=== Task brief ===
Copy out each line below containing "class".

=== Data ===
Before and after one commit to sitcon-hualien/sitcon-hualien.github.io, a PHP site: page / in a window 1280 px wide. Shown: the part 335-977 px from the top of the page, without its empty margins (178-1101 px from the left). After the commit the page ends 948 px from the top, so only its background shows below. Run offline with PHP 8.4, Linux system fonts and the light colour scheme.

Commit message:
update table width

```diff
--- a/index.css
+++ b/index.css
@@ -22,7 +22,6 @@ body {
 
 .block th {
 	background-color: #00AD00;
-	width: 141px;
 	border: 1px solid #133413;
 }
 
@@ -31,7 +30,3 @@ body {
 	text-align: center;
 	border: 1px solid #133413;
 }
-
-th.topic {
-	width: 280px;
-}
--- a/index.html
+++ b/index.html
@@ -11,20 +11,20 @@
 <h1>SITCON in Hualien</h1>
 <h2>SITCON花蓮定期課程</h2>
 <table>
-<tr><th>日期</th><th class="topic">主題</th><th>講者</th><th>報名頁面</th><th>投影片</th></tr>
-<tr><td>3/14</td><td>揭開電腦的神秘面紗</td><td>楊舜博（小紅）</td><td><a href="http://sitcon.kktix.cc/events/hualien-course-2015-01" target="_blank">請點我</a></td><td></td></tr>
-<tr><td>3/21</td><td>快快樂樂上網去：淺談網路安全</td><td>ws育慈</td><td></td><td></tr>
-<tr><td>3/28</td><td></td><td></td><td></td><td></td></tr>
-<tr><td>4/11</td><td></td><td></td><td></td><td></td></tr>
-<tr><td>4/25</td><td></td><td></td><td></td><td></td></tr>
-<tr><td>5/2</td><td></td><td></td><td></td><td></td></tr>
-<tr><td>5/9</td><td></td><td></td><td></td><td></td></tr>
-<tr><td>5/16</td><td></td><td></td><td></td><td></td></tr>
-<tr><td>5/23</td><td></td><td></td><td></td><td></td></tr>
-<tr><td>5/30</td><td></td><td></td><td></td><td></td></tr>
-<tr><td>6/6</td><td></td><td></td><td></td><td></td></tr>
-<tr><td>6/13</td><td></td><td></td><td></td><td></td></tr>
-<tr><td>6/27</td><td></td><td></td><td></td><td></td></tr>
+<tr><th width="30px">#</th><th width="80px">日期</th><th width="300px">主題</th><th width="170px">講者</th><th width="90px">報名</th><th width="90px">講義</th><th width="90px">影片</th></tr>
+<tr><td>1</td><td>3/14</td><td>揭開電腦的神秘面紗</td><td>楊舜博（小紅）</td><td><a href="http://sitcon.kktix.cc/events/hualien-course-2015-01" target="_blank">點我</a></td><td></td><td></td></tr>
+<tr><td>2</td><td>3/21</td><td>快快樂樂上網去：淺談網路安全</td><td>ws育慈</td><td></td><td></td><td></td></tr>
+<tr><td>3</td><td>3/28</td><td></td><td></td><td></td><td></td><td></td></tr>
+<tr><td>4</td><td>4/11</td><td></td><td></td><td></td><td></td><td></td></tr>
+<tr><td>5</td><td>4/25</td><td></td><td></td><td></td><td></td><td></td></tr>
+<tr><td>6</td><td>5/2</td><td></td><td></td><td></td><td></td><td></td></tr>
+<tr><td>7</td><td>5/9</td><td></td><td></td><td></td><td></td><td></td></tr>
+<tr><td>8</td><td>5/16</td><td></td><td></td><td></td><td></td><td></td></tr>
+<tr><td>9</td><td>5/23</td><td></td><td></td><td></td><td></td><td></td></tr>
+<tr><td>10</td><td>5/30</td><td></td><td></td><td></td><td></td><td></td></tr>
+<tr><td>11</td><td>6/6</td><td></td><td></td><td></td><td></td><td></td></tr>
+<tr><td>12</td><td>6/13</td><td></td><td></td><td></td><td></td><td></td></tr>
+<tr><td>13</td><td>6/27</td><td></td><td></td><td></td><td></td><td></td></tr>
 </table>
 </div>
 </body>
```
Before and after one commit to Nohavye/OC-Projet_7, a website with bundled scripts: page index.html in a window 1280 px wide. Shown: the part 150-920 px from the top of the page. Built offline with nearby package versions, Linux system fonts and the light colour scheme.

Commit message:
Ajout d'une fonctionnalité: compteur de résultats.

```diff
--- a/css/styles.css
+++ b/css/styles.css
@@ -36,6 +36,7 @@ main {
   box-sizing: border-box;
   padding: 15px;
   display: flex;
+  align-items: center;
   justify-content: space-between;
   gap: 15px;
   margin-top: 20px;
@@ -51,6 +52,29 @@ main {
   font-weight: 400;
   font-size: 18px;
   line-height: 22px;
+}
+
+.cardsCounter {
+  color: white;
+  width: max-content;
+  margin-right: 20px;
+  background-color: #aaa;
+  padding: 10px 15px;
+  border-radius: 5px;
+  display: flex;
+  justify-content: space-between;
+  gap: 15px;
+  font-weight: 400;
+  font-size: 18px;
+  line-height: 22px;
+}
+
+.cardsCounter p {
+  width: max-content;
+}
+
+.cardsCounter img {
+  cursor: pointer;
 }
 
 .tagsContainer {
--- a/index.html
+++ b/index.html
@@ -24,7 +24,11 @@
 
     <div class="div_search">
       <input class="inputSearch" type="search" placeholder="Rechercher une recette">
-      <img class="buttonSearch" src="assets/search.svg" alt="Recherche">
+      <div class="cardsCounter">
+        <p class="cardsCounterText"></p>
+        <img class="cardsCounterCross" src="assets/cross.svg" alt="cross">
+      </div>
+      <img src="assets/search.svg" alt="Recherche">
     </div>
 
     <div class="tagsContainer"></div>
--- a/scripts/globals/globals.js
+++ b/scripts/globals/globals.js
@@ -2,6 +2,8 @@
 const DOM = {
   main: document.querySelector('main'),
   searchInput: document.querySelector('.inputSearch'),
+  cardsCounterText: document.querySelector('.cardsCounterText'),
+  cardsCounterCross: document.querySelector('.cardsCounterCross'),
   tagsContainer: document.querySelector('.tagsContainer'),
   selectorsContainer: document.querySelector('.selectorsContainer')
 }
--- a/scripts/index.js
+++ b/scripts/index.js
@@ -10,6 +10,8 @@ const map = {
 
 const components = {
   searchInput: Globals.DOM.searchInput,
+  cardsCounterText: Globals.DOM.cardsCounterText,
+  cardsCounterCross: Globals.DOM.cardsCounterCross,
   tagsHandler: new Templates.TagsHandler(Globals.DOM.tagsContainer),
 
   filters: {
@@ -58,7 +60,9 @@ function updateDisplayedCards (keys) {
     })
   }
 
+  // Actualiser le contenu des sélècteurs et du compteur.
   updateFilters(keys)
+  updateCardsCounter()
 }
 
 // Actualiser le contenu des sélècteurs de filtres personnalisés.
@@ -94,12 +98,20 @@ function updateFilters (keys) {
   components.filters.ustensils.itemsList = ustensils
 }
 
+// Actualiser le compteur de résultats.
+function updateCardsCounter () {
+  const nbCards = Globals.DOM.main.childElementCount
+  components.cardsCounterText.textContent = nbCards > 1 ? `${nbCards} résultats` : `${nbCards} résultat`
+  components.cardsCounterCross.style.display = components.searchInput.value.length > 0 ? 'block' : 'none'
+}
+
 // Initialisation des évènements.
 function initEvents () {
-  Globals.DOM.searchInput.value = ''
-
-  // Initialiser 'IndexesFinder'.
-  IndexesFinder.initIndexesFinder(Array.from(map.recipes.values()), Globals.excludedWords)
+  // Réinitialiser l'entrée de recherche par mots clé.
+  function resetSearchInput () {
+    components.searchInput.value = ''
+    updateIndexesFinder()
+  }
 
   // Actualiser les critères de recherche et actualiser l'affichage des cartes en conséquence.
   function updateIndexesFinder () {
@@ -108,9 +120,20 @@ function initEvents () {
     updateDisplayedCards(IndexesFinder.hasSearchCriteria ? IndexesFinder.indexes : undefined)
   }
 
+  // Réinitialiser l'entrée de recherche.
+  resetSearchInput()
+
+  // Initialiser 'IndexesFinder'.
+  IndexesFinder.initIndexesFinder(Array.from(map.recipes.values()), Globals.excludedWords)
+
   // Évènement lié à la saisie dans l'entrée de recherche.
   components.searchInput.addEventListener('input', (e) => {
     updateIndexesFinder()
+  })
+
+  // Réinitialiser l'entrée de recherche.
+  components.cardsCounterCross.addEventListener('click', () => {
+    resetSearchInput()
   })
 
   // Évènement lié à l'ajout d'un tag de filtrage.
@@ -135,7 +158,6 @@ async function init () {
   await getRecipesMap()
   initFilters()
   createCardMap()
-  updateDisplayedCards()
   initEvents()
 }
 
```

=== Response to the task ===
-<tr><th>日期</th><th class="topic">主題</th><th>講者</th><th>報名頁面</th><th>投影片</th></tr>
     <div class="div_search">
       <input class="inputSearch" type="search" placeholder="Rechercher une recette">
-      <img class="buttonSearch" src="assets/search.svg" alt="Recherche">
+      <div class="cardsCounter">
+        <p class="cardsCounterText"></p>
+        <img class="cardsCounterCross" src="assets/cross.svg" alt="cross">
     <div class="tagsContainer"></div>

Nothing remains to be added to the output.